Photo of tank barrel

Tell it to me straight

The instantaneous ‘as-it-happens’ world of news reporting is an unpredictable place.  Those tickers that run across the bottom of the screen cry out for some real breaking news but most days, it’s pretty dull.

That’s where the poetic licence of the avid reporter comes in handy. When there’s not much going on, you may notice the correspondent likes to fill the air time with vivid descriptions of their surroundings, or recount the previous night’s events with florid similes.

When it comes to the metaphor, it’s now used so much it’s an expected, if sometimes inappropriate, backdrop to any story or news report. The Guardian’s editor recently advised his staff to avoid using military metaphors in political coverage– particularly when there are so many real wars happening outside the UK.

And this style of writing surely blunts any impact when used in its proper context. Are ‘backbench troops’ really ‘on the defensive’?  Your average journalist would be stuck if they couldn’t use descriptive words like ‘war’, ‘battle’ or ‘fight’. Elections are ‘battlegrounds’, there’s wars on drugs, obesity and of course, terror.

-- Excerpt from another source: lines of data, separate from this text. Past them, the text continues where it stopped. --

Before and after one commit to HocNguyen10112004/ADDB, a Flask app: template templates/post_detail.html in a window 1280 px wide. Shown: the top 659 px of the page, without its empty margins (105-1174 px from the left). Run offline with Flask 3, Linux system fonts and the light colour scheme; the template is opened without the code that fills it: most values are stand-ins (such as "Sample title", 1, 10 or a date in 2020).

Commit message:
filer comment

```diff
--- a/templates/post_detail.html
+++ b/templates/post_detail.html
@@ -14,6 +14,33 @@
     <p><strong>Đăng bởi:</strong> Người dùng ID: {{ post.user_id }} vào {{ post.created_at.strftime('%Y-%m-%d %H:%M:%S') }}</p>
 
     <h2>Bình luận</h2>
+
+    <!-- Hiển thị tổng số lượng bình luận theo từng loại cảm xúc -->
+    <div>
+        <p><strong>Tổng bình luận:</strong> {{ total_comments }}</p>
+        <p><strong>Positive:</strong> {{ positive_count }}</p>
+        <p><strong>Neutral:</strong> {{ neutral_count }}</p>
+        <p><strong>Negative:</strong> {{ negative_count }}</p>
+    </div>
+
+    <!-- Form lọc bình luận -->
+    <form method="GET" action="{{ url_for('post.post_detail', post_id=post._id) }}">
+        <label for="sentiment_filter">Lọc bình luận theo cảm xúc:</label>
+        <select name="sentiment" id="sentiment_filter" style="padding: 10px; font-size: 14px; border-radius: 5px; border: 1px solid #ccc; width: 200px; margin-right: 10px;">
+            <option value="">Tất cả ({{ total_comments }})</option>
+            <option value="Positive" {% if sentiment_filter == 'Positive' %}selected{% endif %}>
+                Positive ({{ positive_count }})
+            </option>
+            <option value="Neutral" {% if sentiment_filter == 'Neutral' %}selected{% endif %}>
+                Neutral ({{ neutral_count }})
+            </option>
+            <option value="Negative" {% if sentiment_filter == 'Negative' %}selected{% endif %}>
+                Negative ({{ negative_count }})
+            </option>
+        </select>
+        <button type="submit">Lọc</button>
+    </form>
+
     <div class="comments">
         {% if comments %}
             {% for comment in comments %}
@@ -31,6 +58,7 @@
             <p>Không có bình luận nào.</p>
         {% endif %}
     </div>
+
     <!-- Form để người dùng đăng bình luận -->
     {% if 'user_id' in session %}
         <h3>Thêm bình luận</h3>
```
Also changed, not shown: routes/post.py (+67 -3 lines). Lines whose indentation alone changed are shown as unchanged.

However when real news does actually happen, like the recent uprising in Egypt, the metaphor becomes strangely redundant. At first, correspondents clearly enjoyed getting creative, from being ‘engulfed in an ocean of protesters’ to observing ‘the war zone in Cairo’. However, the reality soon caught up with the hyperbole as subsequent events spoke for themselves, and reporters got on with what they do best that is – giving it to us straight.